/---
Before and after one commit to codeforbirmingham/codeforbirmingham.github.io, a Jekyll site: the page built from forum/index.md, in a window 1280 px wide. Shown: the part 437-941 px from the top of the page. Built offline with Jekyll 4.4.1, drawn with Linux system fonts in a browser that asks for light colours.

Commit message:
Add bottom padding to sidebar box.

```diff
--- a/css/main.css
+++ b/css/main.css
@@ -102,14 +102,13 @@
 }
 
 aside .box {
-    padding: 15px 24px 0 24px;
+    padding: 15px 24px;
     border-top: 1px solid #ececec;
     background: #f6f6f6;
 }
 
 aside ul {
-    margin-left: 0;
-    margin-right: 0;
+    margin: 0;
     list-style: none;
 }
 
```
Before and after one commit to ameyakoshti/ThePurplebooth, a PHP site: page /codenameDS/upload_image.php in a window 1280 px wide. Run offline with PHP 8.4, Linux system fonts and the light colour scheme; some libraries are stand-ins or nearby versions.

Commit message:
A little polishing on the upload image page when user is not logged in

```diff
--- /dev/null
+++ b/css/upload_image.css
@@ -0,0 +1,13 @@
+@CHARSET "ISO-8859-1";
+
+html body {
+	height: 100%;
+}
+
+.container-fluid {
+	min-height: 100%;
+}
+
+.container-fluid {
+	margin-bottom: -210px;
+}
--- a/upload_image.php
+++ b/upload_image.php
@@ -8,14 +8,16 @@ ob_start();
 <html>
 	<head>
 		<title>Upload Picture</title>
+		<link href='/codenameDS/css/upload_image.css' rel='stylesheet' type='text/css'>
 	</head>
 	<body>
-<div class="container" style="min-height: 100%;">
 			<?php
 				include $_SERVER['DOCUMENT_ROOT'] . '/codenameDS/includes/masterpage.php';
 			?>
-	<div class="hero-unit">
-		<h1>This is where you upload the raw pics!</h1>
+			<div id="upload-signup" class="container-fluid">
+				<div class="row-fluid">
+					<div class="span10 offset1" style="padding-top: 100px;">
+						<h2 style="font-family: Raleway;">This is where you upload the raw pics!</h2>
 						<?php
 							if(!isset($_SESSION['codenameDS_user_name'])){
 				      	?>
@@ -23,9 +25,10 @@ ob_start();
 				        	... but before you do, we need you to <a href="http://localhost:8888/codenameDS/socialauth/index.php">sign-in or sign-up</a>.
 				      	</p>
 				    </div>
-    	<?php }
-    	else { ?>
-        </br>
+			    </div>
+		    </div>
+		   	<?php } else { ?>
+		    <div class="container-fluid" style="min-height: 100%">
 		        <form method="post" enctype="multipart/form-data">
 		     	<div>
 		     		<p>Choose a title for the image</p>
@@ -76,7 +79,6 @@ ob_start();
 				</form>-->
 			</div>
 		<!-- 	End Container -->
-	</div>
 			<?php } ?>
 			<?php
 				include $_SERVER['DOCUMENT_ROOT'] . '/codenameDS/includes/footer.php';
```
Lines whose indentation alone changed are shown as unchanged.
\---
PROBLEM DESCRIPTION
Reproduce each record exactly as it appears.

EXERCISE OUTPUT
Before and after one commit to codeforbirmingham/codeforbirmingham.github.io, a Jekyll site: the page built from forum/index.md, in a window 1280 px wide. Shown: the part 437-941 px from the top of the page. Built offline with Jekyll 4.4.1, drawn with Linux system fonts in a browser that asks for light colours.

Commit message:
Add bottom padding to sidebar box.

```diff
--- a/css/main.css
+++ b/css/main.css
@@ -102,14 +102,13 @@
 }
 
 aside .box {
-    padding: 15px 24px 0 24px;
+    padding: 15px 24px;
     border-top: 1px solid #ececec;
     background: #f6f6f6;
 }
 
 aside ul {
-    margin-left: 0;
-    margin-right: 0;
+    margin: 0;
     list-style: none;
 }
 
```
Before and after one commit to ameyakoshti/ThePurplebooth, a PHP site: page /codenameDS/upload_image.php in a window 1280 px wide. Run offline with PHP 8.4, Linux system fonts and the light colour scheme; some libraries are stand-ins or nearby versions.

Commit message:
A little polishing on the upload image page when user is not logged in

```diff
--- /dev/null
+++ b/css/upload_image.css
@@ -0,0 +1,13 @@
+@CHARSET "ISO-8859-1";
+
+html body {
+	height: 100%;
+}
+
+.container-fluid {
+	min-height: 100%;
+}
+
+.container-fluid {
+	margin-bottom: -210px;
+}
--- a/upload_image.php
+++ b/upload_image.php
@@ -8,14 +8,16 @@ ob_start();
 <html>
 	<head>
 		<title>Upload Picture</title>
+		<link href='/codenameDS/css/upload_image.css' rel='stylesheet' type='text/css'>
 	</head>
 	<body>
-<div class="container" style="min-height: 100%;">
 			<?php
 				include $_SERVER['DOCUMENT_ROOT'] . '/codenameDS/includes/masterpage.php';
 			?>
-	<div class="hero-unit">
-		<h1>This is where you upload the raw pics!</h1>
+			<div id="upload-signup" class="container-fluid">
+				<div class="row-fluid">
+					<div class="span10 offset1" style="padding-top: 100px;">
+						<h2 style="font-family: Raleway;">This is where you upload the raw pics!</h2>
 						<?php
 							if(!isset($_SESSION['codenameDS_user_name'])){
 				      	?>
@@ -23,9 +25,10 @@ ob_start();
 				        	... but before you do, we need you to <a href="http://localhost:8888/codenameDS/socialauth/index.php">sign-in or sign-up</a>.
 				      	</p>
 				    </div>
-    	<?php }
-    	else { ?>
-        </br>
+			    </div>
+		    </div>
+		   	<?php } else { ?>
+		    <div class="container-fluid" style="min-height: 100%">
 		        <form method="post" enctype="multipart/form-data">
 		     	<div>
 		     		<p>Choose a title for the image</p>
@@ -76,7 +79,6 @@ ob_start();
 				</form>-->
 			</div>
 		<!-- 	End Container -->
-	</div>
 			<?php } ?>
 			<?php
 				include $_SERVER['DOCUMENT_ROOT'] . '/codenameDS/includes/footer.php';
```
Lines whose indentation alone changed are shown as unchanged.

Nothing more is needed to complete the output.